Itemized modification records
++++++++

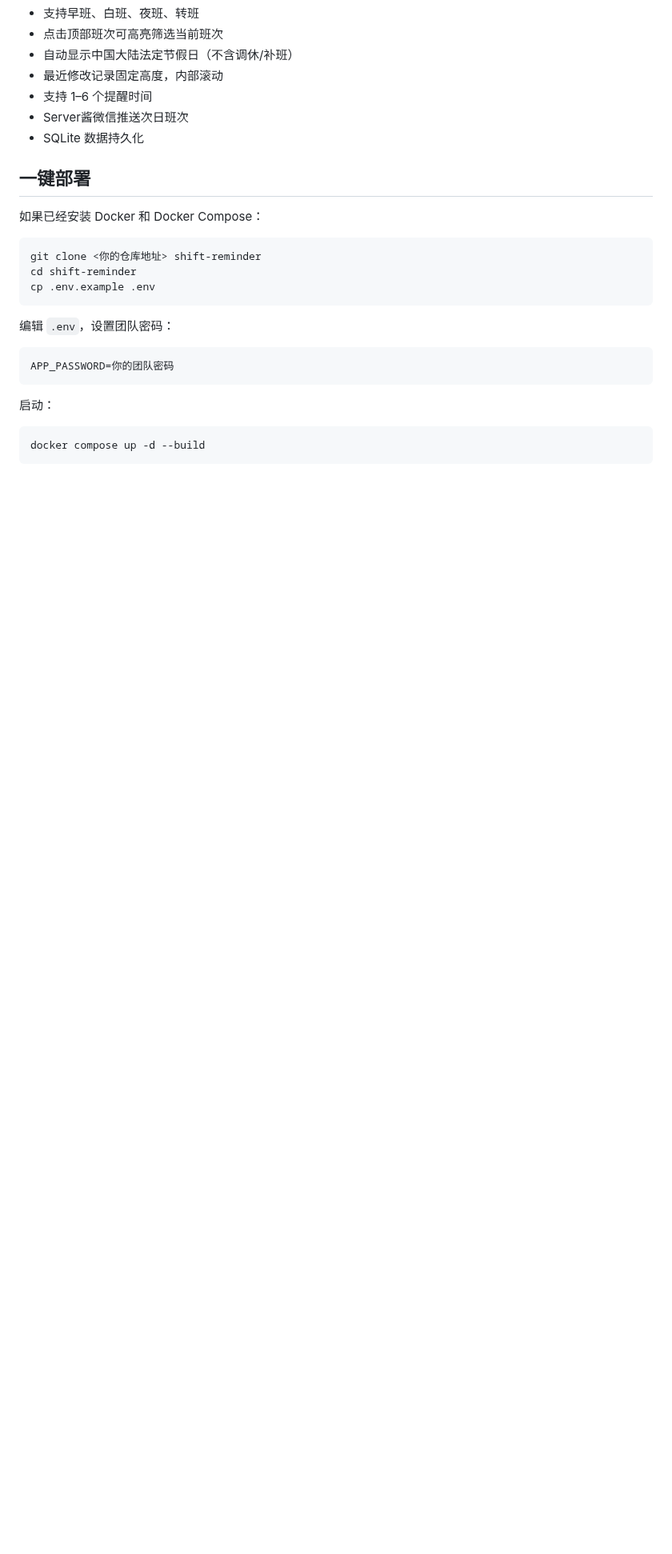
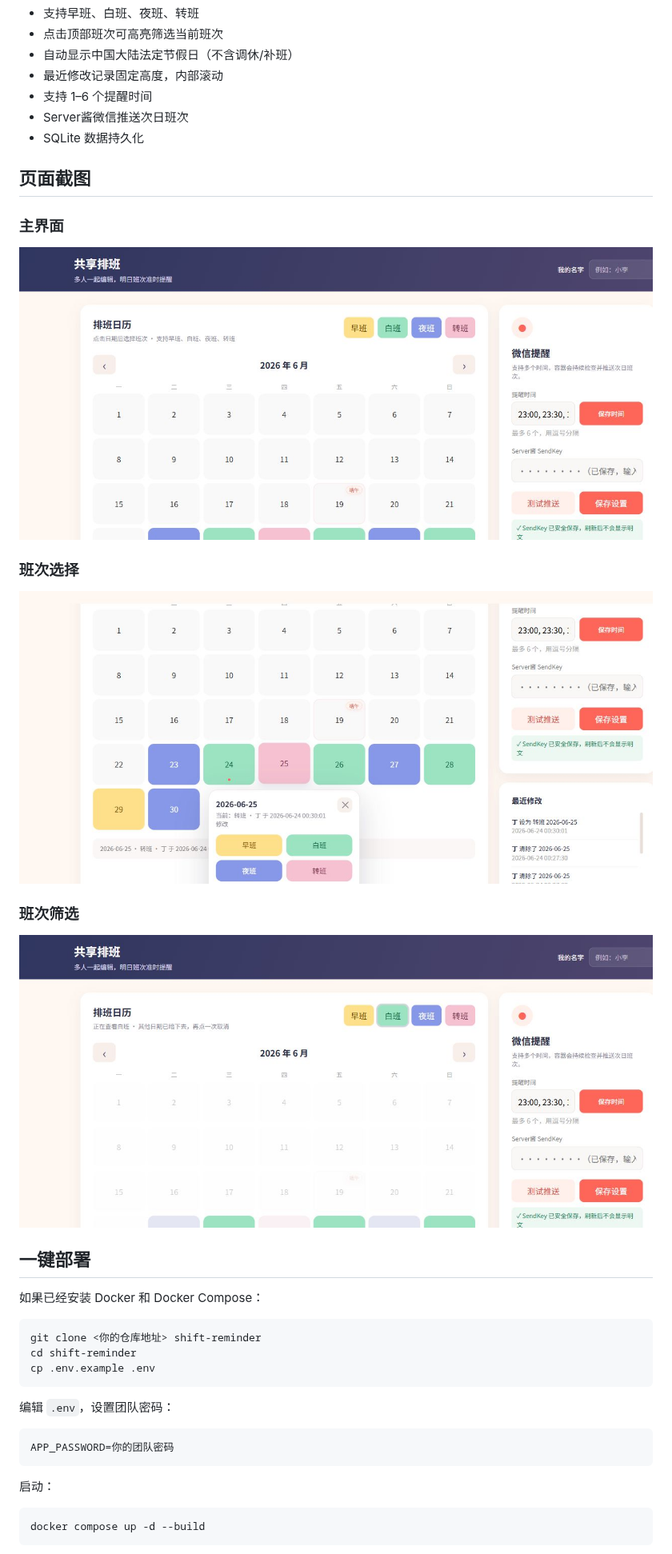
Before and after one commit to dingqianyu/shift-reminder, a Markdown page: README.md, the part around the change. Shown at 80% size. Drawn GitHub-style; pictures changed too: docs/images/dashboard.png (added), docs/images/shift-filter.png (added), docs/images/shift-picker.png (added); blank space fills up the shorter version.

Commit message:
Add screenshots to README

```diff
--- a/README.md
+++ b/README.md
@@ -14,6 +14,20 @@
 - 支持 1–6 个提醒时间
 - Server酱微信推送次日班次
 - SQLite 数据持久化
+
+## 页面截图
+
+### 主界面
+
+![主界面](docs/images/dashboard.png)
+
+### 班次选择
+
+![班次选择](docs/images/shift-picker.png)
+
+### 班次筛选
+
+![班次筛选](docs/images/shift-filter.png)
 
 ## 一键部署
 
```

++++++++

# TASK REQUIREMENTS:
Your reply should be the full data above, copied exactly, with no pictures in it.

# OUTPUT:
Before and after one commit to dingqianyu/shift-reminder, a Markdown page: README.md, the part around the change. Shown at 80% size. Drawn GitHub-style; pictures changed too: docs/images/dashboard.png (added), docs/images/shift-filter.png (added), docs/images/shift-picker.png (added); blank space fills up the shorter version.

Commit message:
Add screenshots to README

```diff
--- a/README.md
+++ b/README.md
@@ -14,6 +14,20 @@
 - 支持 1–6 个提醒时间
 - Server酱微信推送次日班次
 - SQLite 数据持久化
+
+## 页面截图
+
+### 主界面
+
+![主界面](docs/images/dashboard.png)
+
+### 班次选择
+
+![班次选择](docs/images/shift-picker.png)
+
+### 班次筛选
+
+![班次筛选](docs/images/shift-filter.png)
 
 ## 一键部署
 
```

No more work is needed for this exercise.